The last author to speak at this panel was Daniel Kraus
. He was sick and had had travel emergencies that kept him from arriving until just before the panel, but he still gave a really engaging talk on violence in YA literature.
He began by explaining that he doesn’t have that part of the brain that says “You can’t write about that.”
Kraus described some of the scenes from his book. I think one had a young boy’s intestines spilling through the hole where his arm had been. They were pretty intense scenarios. But what was really interesting was that Kraus said he had read all of the reviews of his book Rotters
, and none of the teens were offended by the violence.
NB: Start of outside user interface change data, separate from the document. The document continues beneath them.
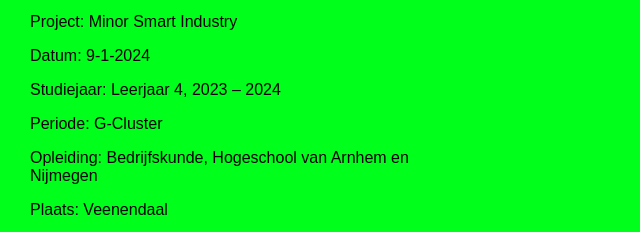
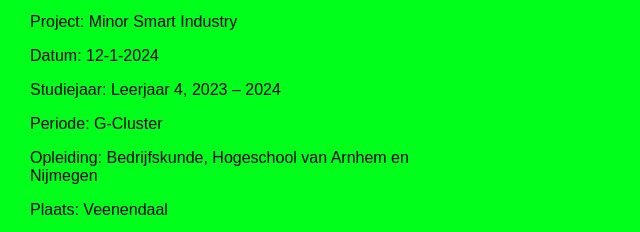
Before and after one commit to minorsmart/intro-to-web-programming-charlesblabla, a plain HTML site: page smart-contact.html in a window 1280 px wide. Shown: the part 493-725 px from the top of the page, 0-640 px from the left. Drawn offline with Linux system fonts and the light colour scheme.

Commit message:
Update smart-contact.html

```diff
--- a/smart-contact.html
+++ b/smart-contact.html
@@ -60,7 +60,7 @@
 
             <p>Project:				Minor Smart Industry</p>
 
-            <p>Datum: 			    9-1-2024</p>
+            <p>Datum: 			    12-1-2024</p>
 
             <p>Studiejaar:			Leerjaar 4, 2023 – 2024</p>
 
```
He said that from an editor’s POV, it is harder for a book to talk about sex than violence.
He also referenced Meghan Cox Gurdon’s article “Darkness Too Visible”
that was published in The Wall Street Journal
Kraus said that his job is to unsettle young minds, and he doesn’t worry about telling kids scary stuff. Teen readers, unlike adult ones, seem most able to see both sides of the story. The gruesome and the good.
The Audience Takes the Stage
After the panelists had presented their ideas on censorship in YA literature, Laura Otto opened the panel up to questions from the audience.
Two guys in front of me were a bit huffy at the end of the panel. They referenced Living Dead Girl, and said they had misgivings about a YA novel based on abduction. Wouldn’t that unnecessarily scare young girls? Isn’t it too much violence to put in the hands of a young teen?
And something really cool happened. The women in the audience, writers and readers of YA lit themselves, began to speak up. Politely, after they’d raised their hands and been acknowledged by the panel moderator. But with passion.
- All relationships are a form of abduction, in some sense. You get caught up in love, you get carried away.
- Many people feel the threat of abduction every day. Books allow young people to explore and understand that fear from a safe distance.
Another guy sitting in front of me asked about life imitating art. He cited that “studies have shown” that children replicate the violence they see in movies and play in video games.
One of the panelists responded that characters in stories who do bad things experience natural consequences that arise from their own choices. For example, a girl who smokes pot may discover that the boy she has a crush on doesn’t like the smell of pot on her breath. Another panelist said that her daughter told her, “Mom, I read these books because I don’t want to do these things in real life.”
Hunger Mountain: YA Short Story Market
The panelists mentioned that Hunger Mountain,
the literary journal through the Vermont College of Fine Arts, is currently publishing YA short stories. They have two issues out that contain YA short stories, and one even has a middle-grade short story. I swung by their table at the bookfair, and picked up a copy of the most recent issue.
|Issue #16 of Hunger Mountain
It’s a lovely journal. I like that it is a bit larger than most university-run literary journals. It has a great heft and clean, readable formatting.
Two more resources for those of you interested in writing YA fiction:
The Discussion Continues
The discussion surrounding Meghan Cox Gurdon’s article began in the summer of 2011, but I think it may be revived when the first of the Hunger Games movies is released later this month. If you haven’t read the trilogy yet, I would highly recommend it. Set aside a few days and start reading. Warning: you’ll get sucked in. There’s no way not to.
By the third book, I felt overhwelmed with the death and violence. But I appreciated and respected Suzanne Collins for not pulling her punches. And if I were a teen reading these books, I think I’d appreciate her honesty even more.